Revision tracking records:
• • • •

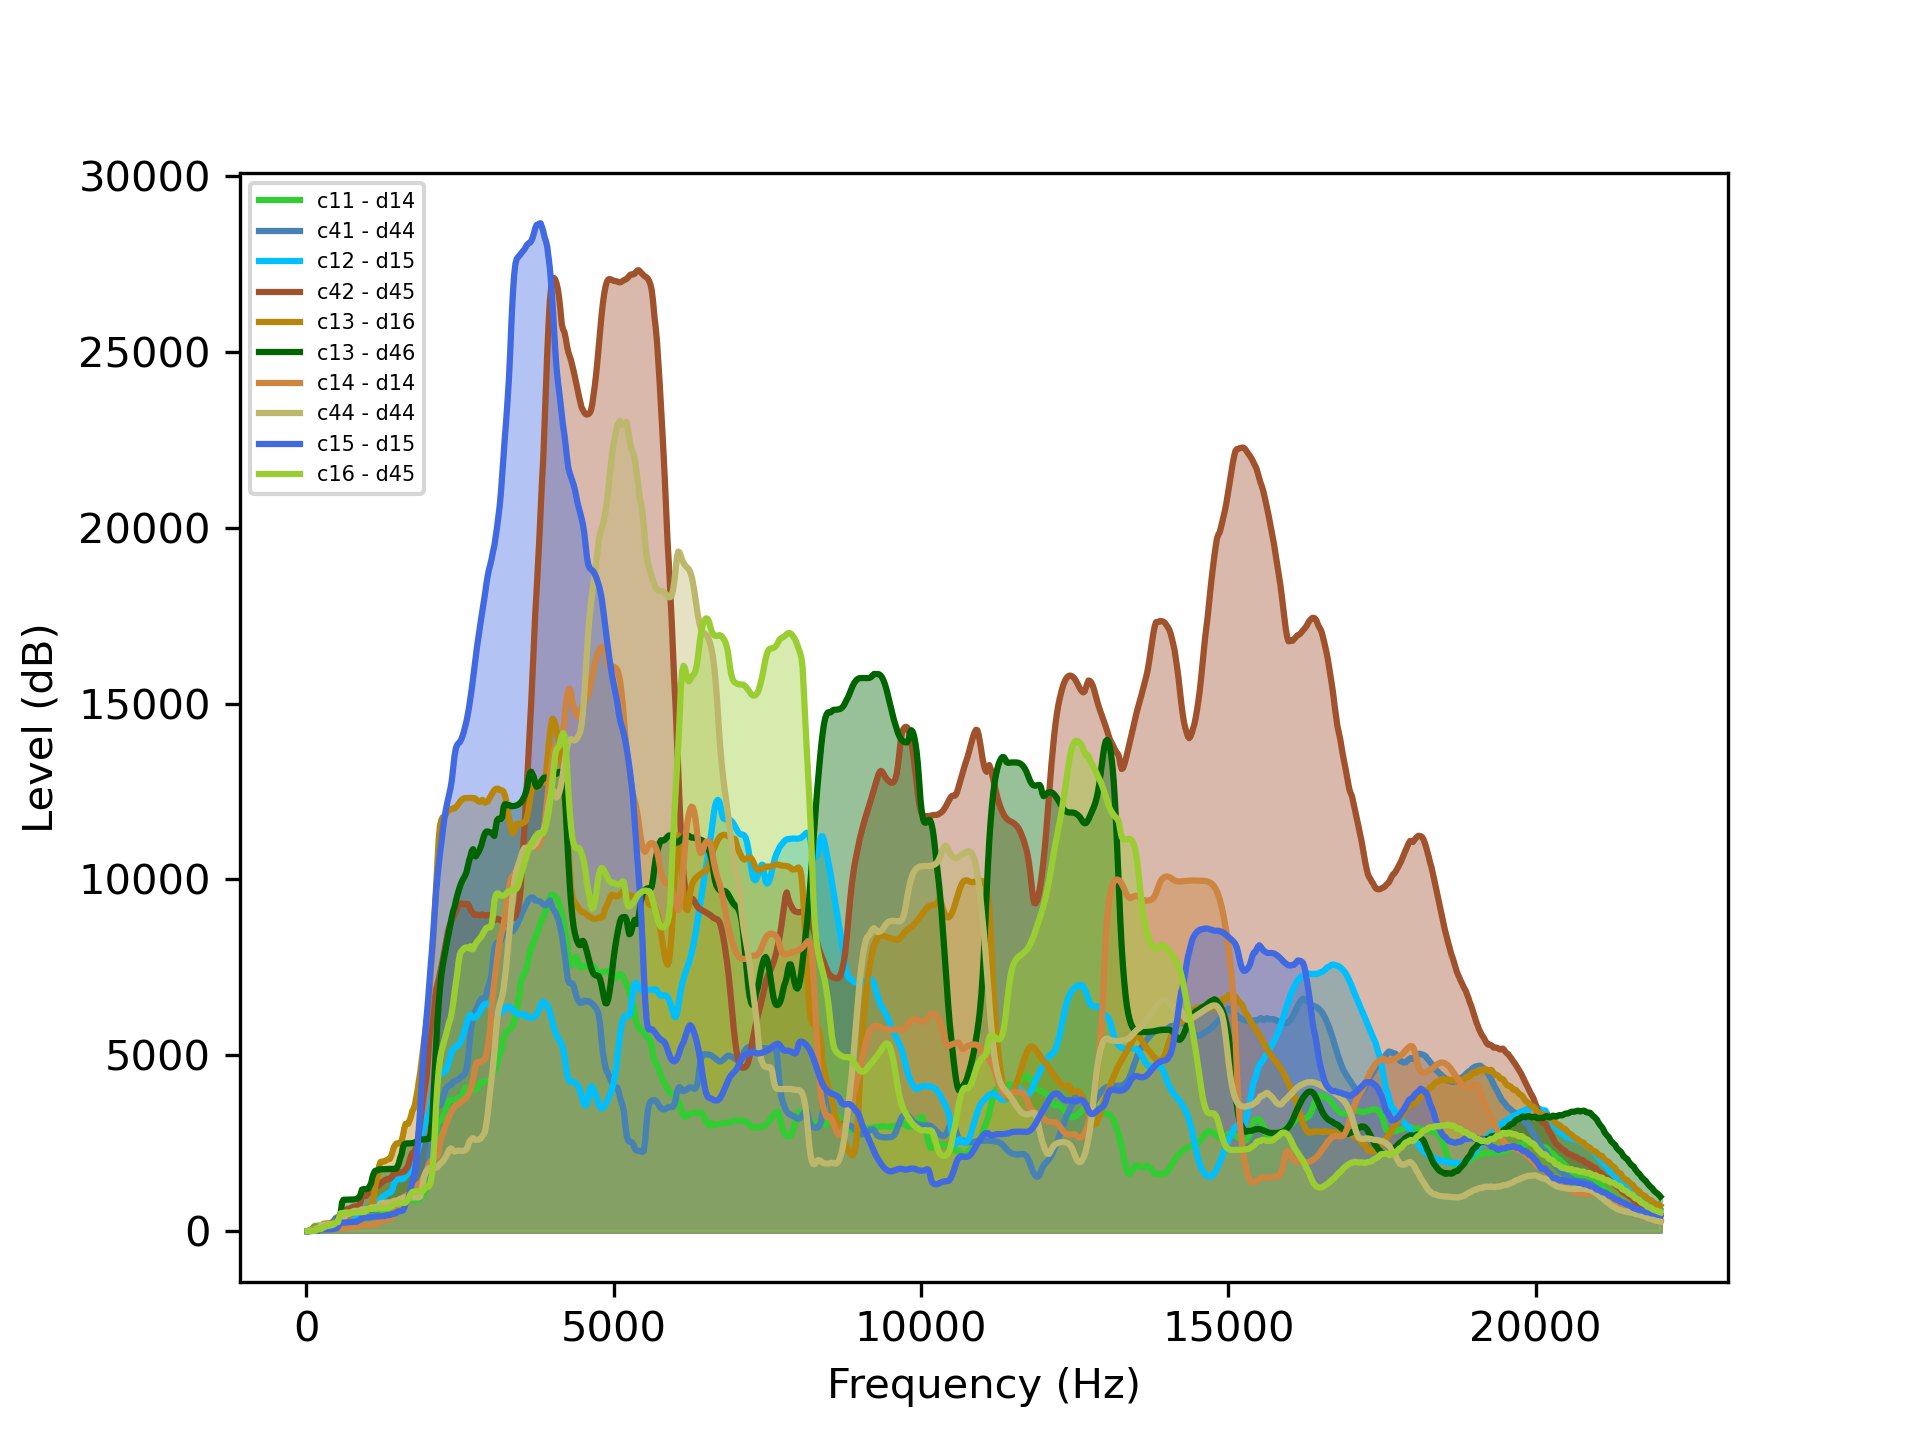
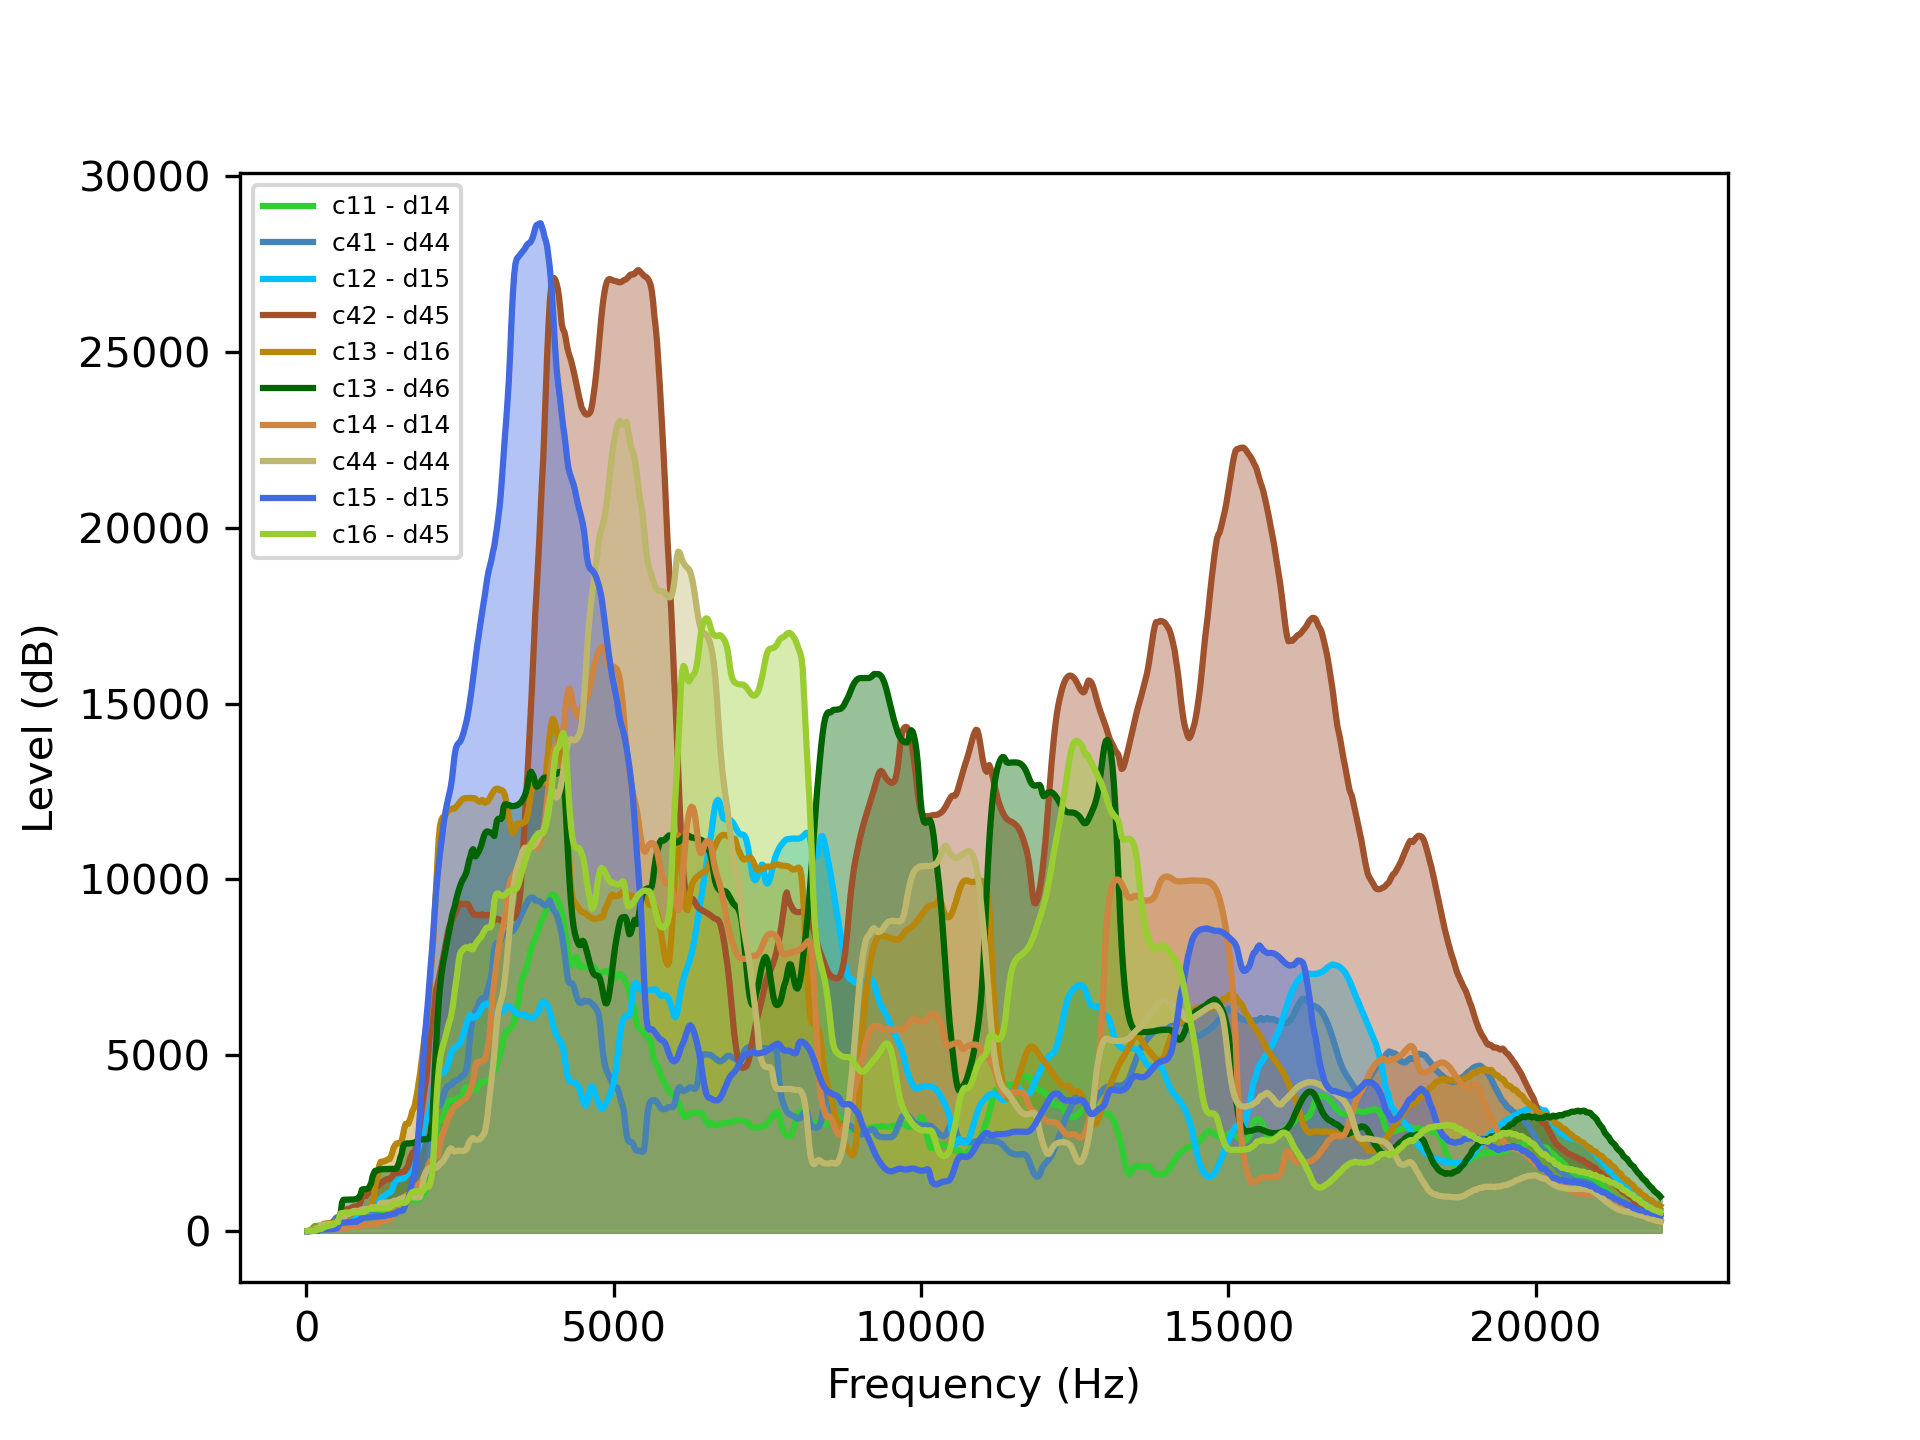
new plots

Changed region(s): [[0.125, 0.125, 0.25, 0.4062]]

diff --git a/error_plots/c_vs_d.py b/error_plots/c_vs_d.py
@@ -124,7 +124,7 @@ axes.set_xlabel(x)
 axes.set_ylabel(y)
 #axes.set_xlim(20,22000)
 #axes.set_ylim(-15,15)
-plt.legend(loc=2, prop={'size': 5})
+plt.legend(loc=2, prop={'size': 6})
 #axes.set_xscale('log')
 # axes.get_legend().remove()
 plt.savefig('c_vs_d.png',dpi=300)

diff --git a/error_plots/c_vs_e.py b/error_plots/c_vs_e.py
@@ -123,7 +123,7 @@ axes.set_xlabel(x)
 axes.set_ylabel(y)
 axes.set_xlim(20,22000)
 #axes.set_ylim(-15,15)
-plt.legend(loc=2, prop={'size': 5})
+plt.legend(loc=2, prop={'size': 6})
 #axes.set_xscale('log')
 # axes.get_legend().remove()
 plt.savefig('c_vs_e.png',dpi=300)

diff --git a/error_plots/c_vs_m.py b/error_plots/c_vs_m.py
@@ -122,7 +122,7 @@ axes.set_xlabel(x)
 axes.set_ylabel(y)
 axes.set_xlim(20,22000)
 #axes.set_ylim(-15,15)
-plt.legend(loc=2, prop={'size': 5})
+plt.legend(loc=2, prop={'size': 6})
 #axes.set_xscale('log')
 # axes.get_legend().remove()
 plt.savefig('c_vs_m.png',dpi=300)

diff --git a/error_plots/c_vs_c.py b/error_plots/c_vs_c.py
@@ -114,7 +114,7 @@ axes.set_xlim(20,22000)
 #axes.set_ylim(-20,20)
 #axes.set_xscale('log')
 # axes.get_legend().remove()
-plt.legend(loc=2, prop={'size': 5})
+plt.legend(loc=2, prop={'size': 6})
 plt.savefig('c_vs_c.png',dpi=300)
 plt.show()
 exit()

• • • •

▸ Task to carry out
If an entry contains a picture, leave it out and repeat the rest exactly.

▸ Answer for this exercise
new plots

Changed region(s): [[0.125, 0.125, 0.25, 0.4062]]

diff --git a/error_plots/c_vs_d.py b/error_plots/c_vs_d.py
@@ -124,7 +124,7 @@ axes.set_xlabel(x)
 axes.set_ylabel(y)
 #axes.set_xlim(20,22000)
 #axes.set_ylim(-15,15)
-plt.legend(loc=2, prop={'size': 5})
+plt.legend(loc=2, prop={'size': 6})
 #axes.set_xscale('log')
 # axes.get_legend().remove()
 plt.savefig('c_vs_d.png',dpi=300)

diff --git a/error_plots/c_vs_e.py b/error_plots/c_vs_e.py
@@ -123,7 +123,7 @@ axes.set_xlabel(x)
 axes.set_ylabel(y)
 axes.set_xlim(20,22000)
 #axes.set_ylim(-15,15)
-plt.legend(loc=2, prop={'size': 5})
+plt.legend(loc=2, prop={'size': 6})
 #axes.set_xscale('log')
 # axes.get_legend().remove()
 plt.savefig('c_vs_e.png',dpi=300)

diff --git a/error_plots/c_vs_m.py b/error_plots/c_vs_m.py
@@ -122,7 +122,7 @@ axes.set_xlabel(x)
 axes.set_ylabel(y)
 axes.set_xlim(20,22000)
 #axes.set_ylim(-15,15)
-plt.legend(loc=2, prop={'size': 5})
+plt.legend(loc=2, prop={'size': 6})
 #axes.set_xscale('log')
 # axes.get_legend().remove()
 plt.savefig('c_vs_m.png',dpi=300)

diff --git a/error_plots/c_vs_c.py b/error_plots/c_vs_c.py
@@ -114,7 +114,7 @@ axes.set_xlim(20,22000)
 #axes.set_ylim(-20,20)
 #axes.set_xscale('log')
 # axes.get_legend().remove()
-plt.legend(loc=2, prop={'size': 5})
+plt.legend(loc=2, prop={'size': 6})
 plt.savefig('c_vs_c.png',dpi=300)
 plt.show()
 exit()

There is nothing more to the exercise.